7. Elementary, middle and high schools may permit the sale of food items that do not comply with the above standards as part of a school fundraising event if the sale of those items by pupils of the school takes place off school premises; or the sale of those items by pupils of the school takes place after the end of the school day.
1. A cafeteria environment that provides students with a clean, enjoyable climate shall be maintained
2. The District will provide cafeterias with adequate space to eat and clean, pleasant surroundings. There will be adequate time to eat meals.
3. Convenient access to hand washing or hand sanitizing facilities before meals.

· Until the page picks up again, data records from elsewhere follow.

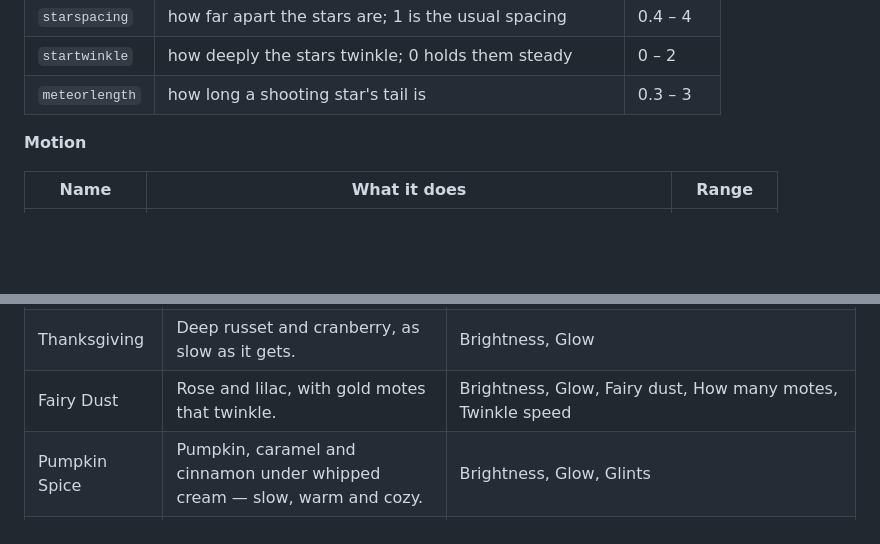
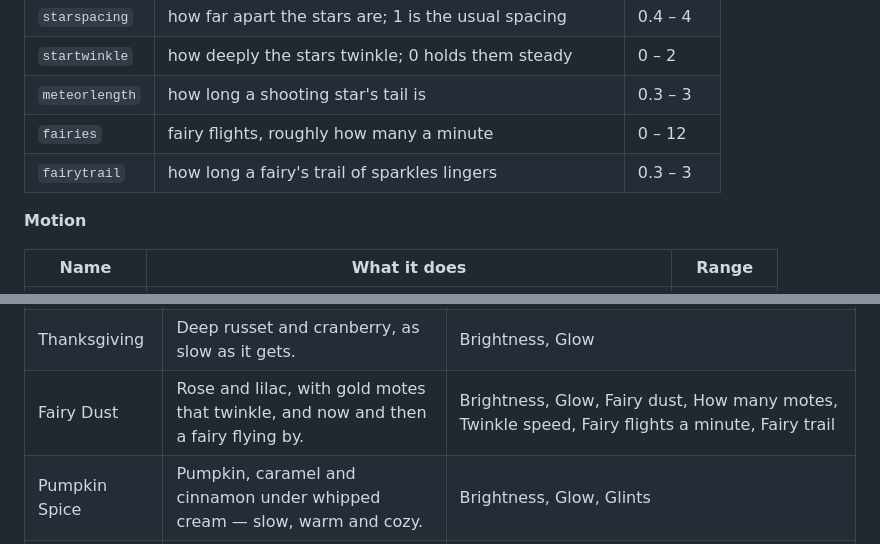
Before and after one commit to gourneau/aurora-glass, a Markdown page: docs/looks.md, 2 parts joined by grey strips. Rendered like a GitHub page; blank space fills up the shorter version.

```diff
--- a/docs/looks.md
+++ b/docs/looks.md
@@ -233,6 +233,8 @@ when you press Apply.
 | `starspacing` | how far apart the stars are; 1 is the usual spacing | 0.4 – 4 |
 | `startwinkle` | how deeply the stars twinkle; 0 holds them steady | 0 – 2 |
 | `meteorlength` | how long a shooting star's tail is | 0.3 – 3 |
+| `fairies` | fairy flights, roughly how many a minute | 0 – 12 |
+| `fairytrail` | how long a fairy's trail of sparkles lingers | 0.3 – 3 |
 
 **Motion**
 
@@ -310,7 +312,7 @@ when you press Apply.
 | Halloween | Pumpkin orange, guttering like a candle. | Brightness, Glow |
 | Christmas | A fir-green bar, with holly red and tinsel in the bright parts. | Brightness, Glow |
 | Thanksgiving | Deep russet and cranberry, as slow as it gets. | Brightness, Glow |
-| Fairy Dust | Rose and lilac, with gold motes that twinkle. | Brightness, Glow, Fairy dust, How many motes, Twinkle speed |
+| Fairy Dust | Rose and lilac, with gold motes that twinkle, and now and then a fairy flying by. | Brightness, Glow, Fairy dust, How many motes, Twinkle speed, Fairy flights a minute, Fairy trail |
 | Pumpkin Spice | Pumpkin, caramel and cinnamon under whipped cream — slow, warm and cozy. | Brightness, Glow, Glints |
 | Starlight | Nebula colors, a field of stars, and the odd shooting star. | Brightness, Glow, Star brightness, How many stars, Star spacing, Twinkle, Shooting stars a minute, Shooting star tails, Motes in the nebula |
 | Rave | Loud, fast, hue-cycling. You asked for cool. | Brightness, Glow |
```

1. Physical activity and physical education opportunities, aligned with the Massachusetts Physical Education Curriculum Frameworks. Physical education classes shall be sequential, building from year to year, and content will include movement, personal fitness, and personal and social responsibility. Students should be able to demonstrate competency through application of knowledge, skill, and practice.
3. Physical activity will be integrated across core curricula and health education classes throughout the school day.
4. Adequate equipment is available for all students to participate in physical education. Physical activity facilities on school grounds will be safe.
5. Elementary schools (K-4) will schedule a daily recess period on full days of school.
Other School-Based Activities
Polices established under this category create a school environment that provides consistent wellness messages and is conducive to healthy eating and being physically active.
1. After school programs will encourage physical activity and healthy habit formation.
Legal Refs: The Child Nutrition and WIC Reauthorization Act of 2004, Section 204, P.L. 108-265
The Richard B. Russell National School Lunch Act of 1966, 42 U.S.C. §§1771-1789
Framingham State College, School of Nutrition, Stalker Institute, The A-List, “Acceptable” Vending Items Listed by Product and Manufacturer
First Reading:June 28, 2006
and Adoption:July 11, 2006
First Reading:October 11, 2006
Second Reading: October 25, 2006